Whenever a line below mentions the word "crud", that line should be copied.

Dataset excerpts
* * *

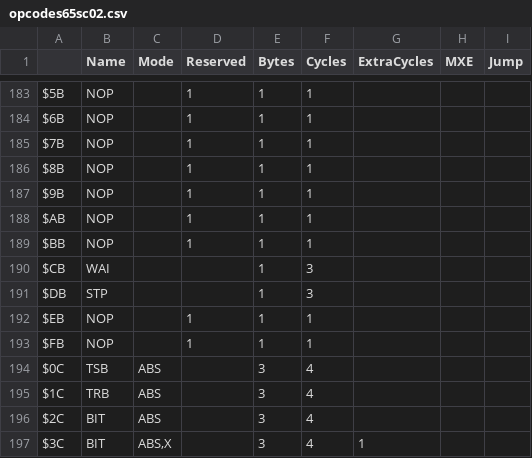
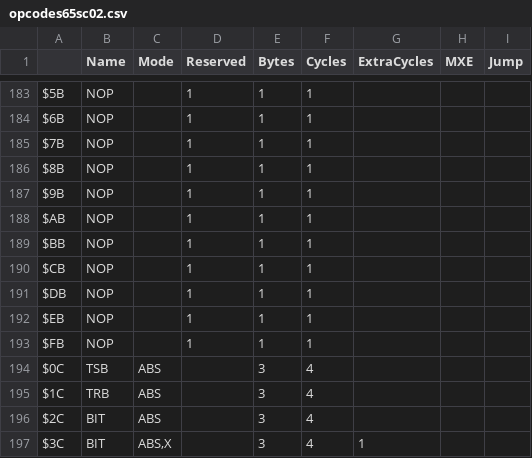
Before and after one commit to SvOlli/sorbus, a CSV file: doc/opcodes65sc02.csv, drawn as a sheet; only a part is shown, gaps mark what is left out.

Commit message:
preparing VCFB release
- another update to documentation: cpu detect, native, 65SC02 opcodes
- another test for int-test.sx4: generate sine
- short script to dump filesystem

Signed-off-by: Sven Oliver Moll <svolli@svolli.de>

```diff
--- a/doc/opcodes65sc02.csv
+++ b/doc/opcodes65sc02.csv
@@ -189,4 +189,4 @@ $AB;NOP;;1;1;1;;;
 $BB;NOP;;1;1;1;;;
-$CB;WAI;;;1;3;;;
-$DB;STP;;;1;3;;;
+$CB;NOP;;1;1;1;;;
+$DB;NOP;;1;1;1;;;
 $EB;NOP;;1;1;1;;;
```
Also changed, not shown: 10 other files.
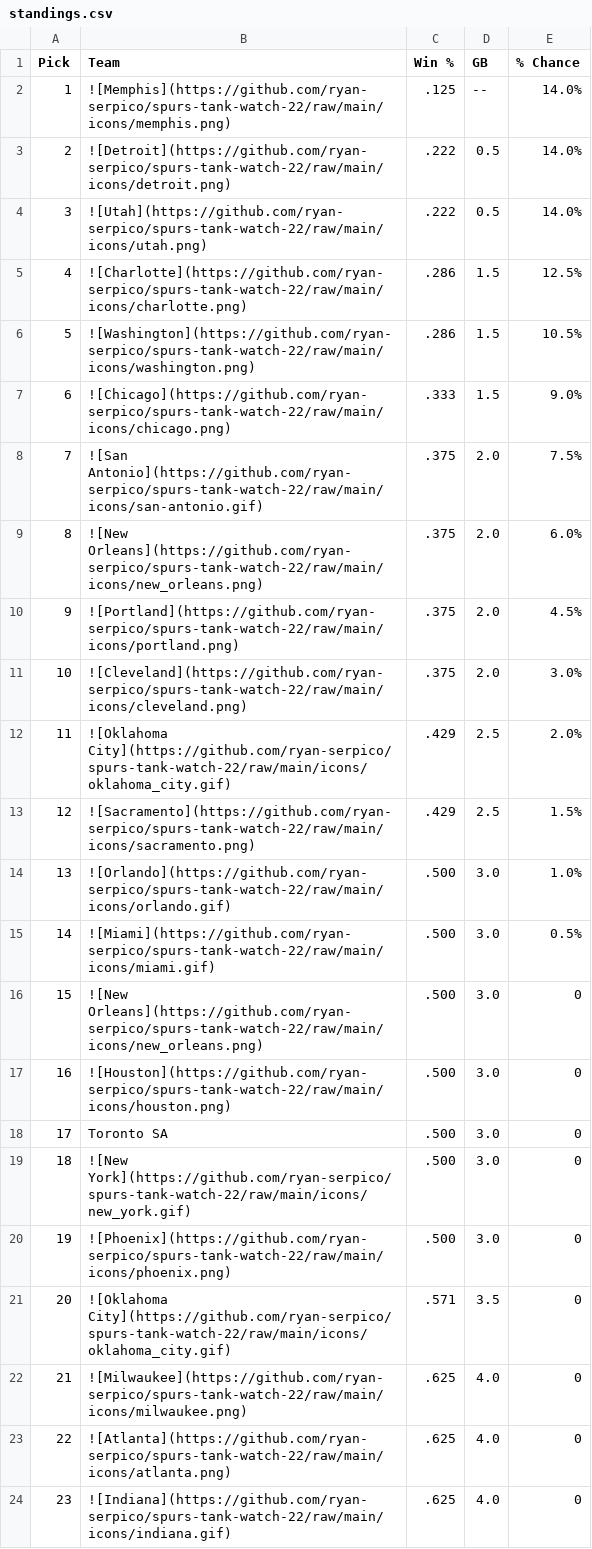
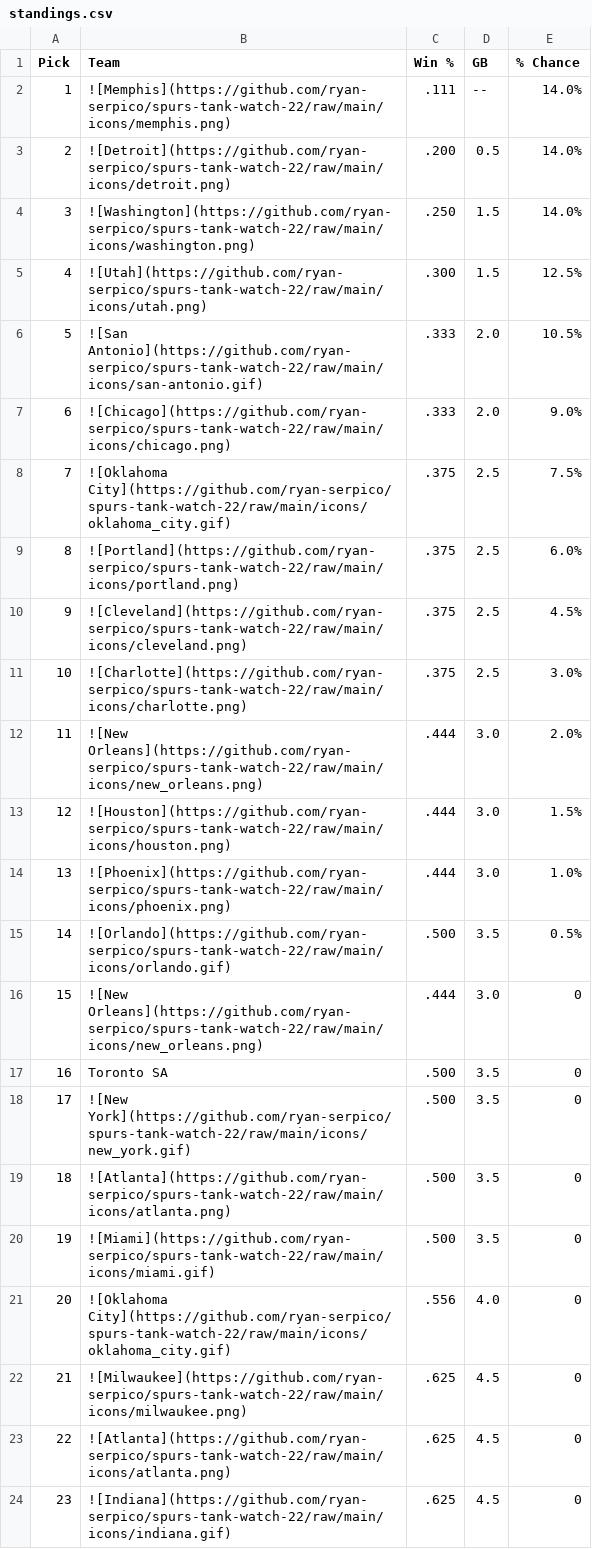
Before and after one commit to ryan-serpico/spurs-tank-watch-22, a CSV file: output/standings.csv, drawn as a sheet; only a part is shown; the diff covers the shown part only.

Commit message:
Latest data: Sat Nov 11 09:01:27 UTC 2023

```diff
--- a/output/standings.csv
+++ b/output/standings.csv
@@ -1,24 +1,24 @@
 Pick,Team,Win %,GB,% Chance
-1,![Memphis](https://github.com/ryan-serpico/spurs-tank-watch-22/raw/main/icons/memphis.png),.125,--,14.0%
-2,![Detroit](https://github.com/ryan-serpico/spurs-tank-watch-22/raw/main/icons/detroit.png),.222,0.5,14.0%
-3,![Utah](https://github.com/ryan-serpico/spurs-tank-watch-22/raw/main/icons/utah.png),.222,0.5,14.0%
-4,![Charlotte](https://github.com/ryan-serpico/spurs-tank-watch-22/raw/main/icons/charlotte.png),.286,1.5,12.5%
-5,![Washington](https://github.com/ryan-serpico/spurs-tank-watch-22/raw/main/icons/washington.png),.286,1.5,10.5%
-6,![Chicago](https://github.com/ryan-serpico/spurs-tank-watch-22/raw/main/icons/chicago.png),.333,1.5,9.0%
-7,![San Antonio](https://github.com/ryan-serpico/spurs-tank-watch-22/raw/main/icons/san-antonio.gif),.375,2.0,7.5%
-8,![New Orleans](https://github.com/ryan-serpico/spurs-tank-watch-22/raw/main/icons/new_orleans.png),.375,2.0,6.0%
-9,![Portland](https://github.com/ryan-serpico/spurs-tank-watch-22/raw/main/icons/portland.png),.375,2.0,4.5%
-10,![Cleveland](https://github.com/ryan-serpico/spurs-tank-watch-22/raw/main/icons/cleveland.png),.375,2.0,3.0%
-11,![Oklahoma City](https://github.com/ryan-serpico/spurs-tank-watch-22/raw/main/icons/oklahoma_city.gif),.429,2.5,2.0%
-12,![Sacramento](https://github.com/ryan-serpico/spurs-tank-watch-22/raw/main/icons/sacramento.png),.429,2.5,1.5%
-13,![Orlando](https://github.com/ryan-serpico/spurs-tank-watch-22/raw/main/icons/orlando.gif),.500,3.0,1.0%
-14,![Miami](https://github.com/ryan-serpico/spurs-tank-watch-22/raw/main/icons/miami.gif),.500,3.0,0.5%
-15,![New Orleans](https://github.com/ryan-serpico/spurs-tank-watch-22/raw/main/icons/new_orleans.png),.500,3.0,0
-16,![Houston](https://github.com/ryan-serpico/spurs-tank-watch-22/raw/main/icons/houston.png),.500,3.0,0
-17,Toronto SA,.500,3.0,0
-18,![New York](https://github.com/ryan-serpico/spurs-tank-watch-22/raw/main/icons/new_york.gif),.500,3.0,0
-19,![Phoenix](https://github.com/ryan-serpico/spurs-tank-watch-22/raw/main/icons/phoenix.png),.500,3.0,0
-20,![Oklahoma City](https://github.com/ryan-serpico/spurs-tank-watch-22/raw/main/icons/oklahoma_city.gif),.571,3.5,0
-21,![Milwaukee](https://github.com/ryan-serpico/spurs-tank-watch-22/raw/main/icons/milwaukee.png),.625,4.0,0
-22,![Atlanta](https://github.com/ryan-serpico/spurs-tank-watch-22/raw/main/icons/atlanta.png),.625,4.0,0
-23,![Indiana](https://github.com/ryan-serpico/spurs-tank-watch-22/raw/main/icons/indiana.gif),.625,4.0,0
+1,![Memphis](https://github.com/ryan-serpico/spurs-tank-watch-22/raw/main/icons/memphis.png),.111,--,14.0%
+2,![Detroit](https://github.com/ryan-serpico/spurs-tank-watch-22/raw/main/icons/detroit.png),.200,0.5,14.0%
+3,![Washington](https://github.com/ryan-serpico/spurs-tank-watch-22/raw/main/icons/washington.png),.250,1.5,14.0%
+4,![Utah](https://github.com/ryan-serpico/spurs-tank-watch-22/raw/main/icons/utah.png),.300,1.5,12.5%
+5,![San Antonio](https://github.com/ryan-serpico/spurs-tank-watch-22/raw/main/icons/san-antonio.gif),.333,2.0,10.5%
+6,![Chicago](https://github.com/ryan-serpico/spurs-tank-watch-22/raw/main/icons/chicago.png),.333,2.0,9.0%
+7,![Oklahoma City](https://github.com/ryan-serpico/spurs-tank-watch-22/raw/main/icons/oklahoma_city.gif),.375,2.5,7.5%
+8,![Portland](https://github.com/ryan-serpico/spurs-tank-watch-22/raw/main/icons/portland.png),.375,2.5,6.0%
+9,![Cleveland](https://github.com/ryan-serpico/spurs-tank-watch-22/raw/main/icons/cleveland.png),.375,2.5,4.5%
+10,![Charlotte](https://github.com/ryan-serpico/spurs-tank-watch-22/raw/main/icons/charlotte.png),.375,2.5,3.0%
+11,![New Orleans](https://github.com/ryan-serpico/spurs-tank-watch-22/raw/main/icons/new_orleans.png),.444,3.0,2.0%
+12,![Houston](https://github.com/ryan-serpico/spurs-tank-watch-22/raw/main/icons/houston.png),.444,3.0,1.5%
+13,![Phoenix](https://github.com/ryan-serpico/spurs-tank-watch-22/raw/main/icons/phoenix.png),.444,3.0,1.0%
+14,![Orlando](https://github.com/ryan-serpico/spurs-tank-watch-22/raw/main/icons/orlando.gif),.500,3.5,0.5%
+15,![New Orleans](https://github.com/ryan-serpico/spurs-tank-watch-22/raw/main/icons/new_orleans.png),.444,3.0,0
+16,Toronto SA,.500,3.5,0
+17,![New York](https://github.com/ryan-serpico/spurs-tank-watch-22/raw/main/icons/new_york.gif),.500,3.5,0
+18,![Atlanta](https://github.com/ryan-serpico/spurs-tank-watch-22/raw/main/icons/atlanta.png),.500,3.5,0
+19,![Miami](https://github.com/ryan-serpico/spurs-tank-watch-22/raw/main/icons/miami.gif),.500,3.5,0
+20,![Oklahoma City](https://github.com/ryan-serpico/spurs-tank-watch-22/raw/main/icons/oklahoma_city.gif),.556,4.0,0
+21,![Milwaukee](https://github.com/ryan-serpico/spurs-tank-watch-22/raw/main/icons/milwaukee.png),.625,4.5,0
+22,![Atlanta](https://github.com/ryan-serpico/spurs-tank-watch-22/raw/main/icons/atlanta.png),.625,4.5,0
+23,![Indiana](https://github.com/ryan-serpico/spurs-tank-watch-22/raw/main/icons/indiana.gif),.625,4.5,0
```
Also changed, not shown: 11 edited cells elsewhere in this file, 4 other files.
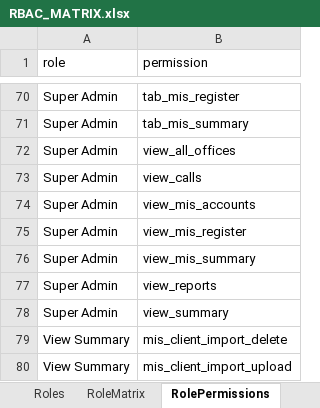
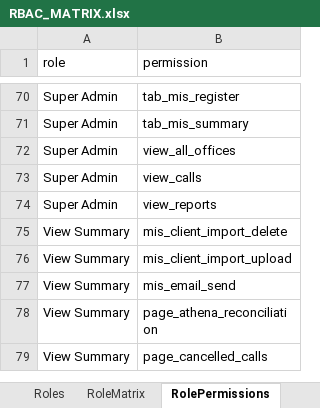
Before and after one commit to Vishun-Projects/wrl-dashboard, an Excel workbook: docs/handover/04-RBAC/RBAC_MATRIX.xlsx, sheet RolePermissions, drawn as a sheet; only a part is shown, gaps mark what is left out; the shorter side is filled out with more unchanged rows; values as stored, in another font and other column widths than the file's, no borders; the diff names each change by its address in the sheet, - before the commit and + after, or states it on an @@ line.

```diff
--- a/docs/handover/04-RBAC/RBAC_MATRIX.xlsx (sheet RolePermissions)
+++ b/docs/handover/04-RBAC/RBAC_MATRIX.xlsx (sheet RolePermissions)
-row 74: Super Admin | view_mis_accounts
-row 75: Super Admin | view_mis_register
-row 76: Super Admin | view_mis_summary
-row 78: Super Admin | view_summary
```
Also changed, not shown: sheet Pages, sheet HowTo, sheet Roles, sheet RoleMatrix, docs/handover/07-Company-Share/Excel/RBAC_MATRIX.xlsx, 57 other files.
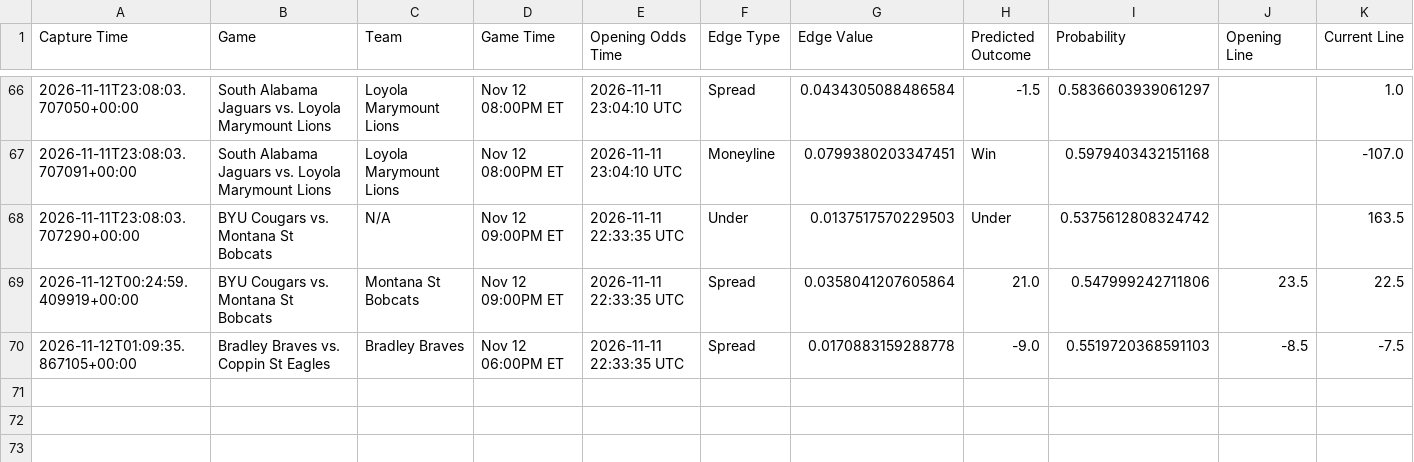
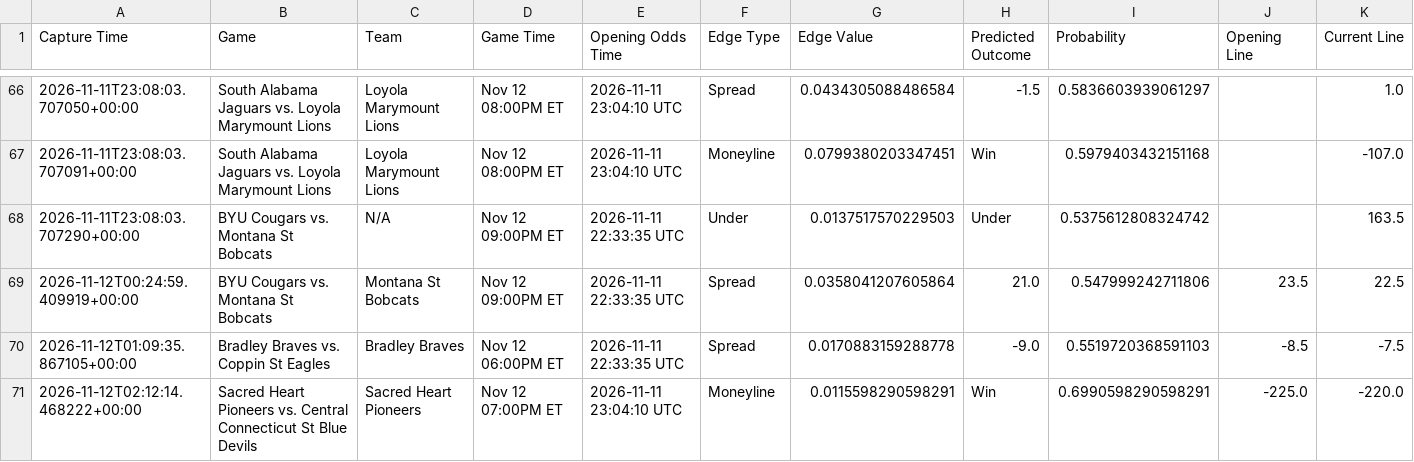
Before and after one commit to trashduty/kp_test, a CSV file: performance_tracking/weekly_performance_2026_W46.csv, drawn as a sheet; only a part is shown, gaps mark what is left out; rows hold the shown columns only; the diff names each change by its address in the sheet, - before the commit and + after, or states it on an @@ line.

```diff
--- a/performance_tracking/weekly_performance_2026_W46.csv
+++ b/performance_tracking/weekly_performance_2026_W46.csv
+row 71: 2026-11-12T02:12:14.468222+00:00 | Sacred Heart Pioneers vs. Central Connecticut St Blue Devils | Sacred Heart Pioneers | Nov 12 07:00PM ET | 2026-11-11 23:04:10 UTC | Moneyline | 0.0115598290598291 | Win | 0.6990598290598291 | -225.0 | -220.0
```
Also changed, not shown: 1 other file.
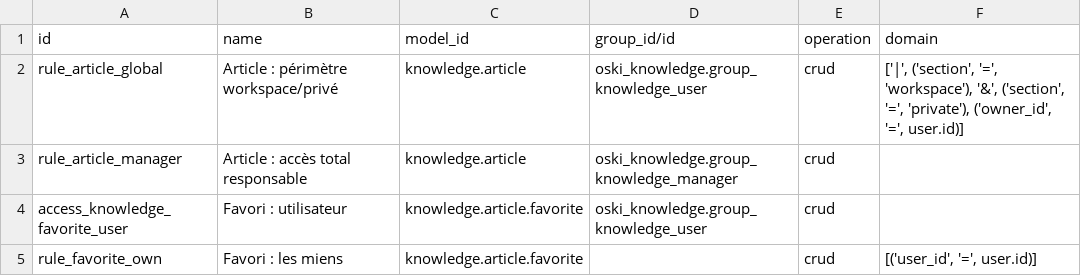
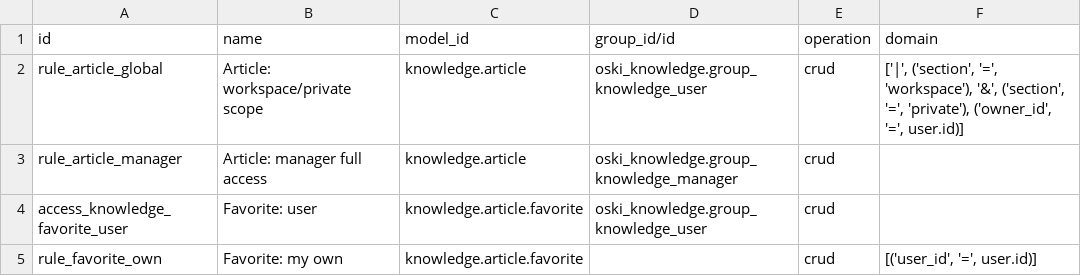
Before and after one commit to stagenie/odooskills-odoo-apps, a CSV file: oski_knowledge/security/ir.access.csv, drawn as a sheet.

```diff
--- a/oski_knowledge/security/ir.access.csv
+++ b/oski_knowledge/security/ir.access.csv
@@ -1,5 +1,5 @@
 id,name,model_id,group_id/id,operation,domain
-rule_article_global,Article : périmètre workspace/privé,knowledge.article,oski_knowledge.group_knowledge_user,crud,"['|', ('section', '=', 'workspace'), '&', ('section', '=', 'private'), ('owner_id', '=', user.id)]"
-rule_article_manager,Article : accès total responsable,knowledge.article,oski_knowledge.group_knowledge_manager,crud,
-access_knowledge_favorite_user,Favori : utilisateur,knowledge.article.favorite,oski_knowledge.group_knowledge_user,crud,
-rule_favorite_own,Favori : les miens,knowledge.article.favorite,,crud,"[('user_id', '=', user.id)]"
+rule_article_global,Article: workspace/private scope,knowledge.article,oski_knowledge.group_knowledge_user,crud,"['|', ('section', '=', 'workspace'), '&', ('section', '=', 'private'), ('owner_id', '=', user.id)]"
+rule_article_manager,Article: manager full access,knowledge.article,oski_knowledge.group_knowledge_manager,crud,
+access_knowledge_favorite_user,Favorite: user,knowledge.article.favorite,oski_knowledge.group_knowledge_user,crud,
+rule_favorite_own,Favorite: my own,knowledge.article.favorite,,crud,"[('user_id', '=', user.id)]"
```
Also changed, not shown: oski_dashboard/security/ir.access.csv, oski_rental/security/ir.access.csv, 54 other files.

* * *

### TASK RESPONSE
-rule_article_global,Article : périmètre workspace/privé,knowledge.article,oski_knowledge.group_knowledge_user,crud,"['|', ('section', '=', 'workspace'), '&', ('section', '=', 'private'), ('owner_id', '=', user.id)]"
-rule_article_manager,Article : accès total responsable,knowledge.article,oski_knowledge.group_knowledge_manager,crud,
-access_knowledge_favorite_user,Favori : utilisateur,knowledge.article.favorite,oski_knowledge.group_knowledge_user,crud,
-rule_favorite_own,Favori : les miens,knowledge.article.favorite,,crud,"[('user_id', '=', user.id)]"
+rule_article_global,Article: workspace/private scope,knowledge.article,oski_knowledge.group_knowledge_user,crud,"['|', ('section', '=', 'workspace'), '&', ('section', '=', 'private'), ('owner_id', '=', user.id)]"
+rule_article_manager,Article: manager full access,knowledge.article,oski_knowledge.group_knowledge_manager,crud,
+access_knowledge_favorite_user,Favorite: user,knowledge.article.favorite,oski_knowledge.group_knowledge_user,crud,
+rule_favorite_own,Favorite: my own,knowledge.article.favorite,,crud,"[('user_id', '=', user.id)]"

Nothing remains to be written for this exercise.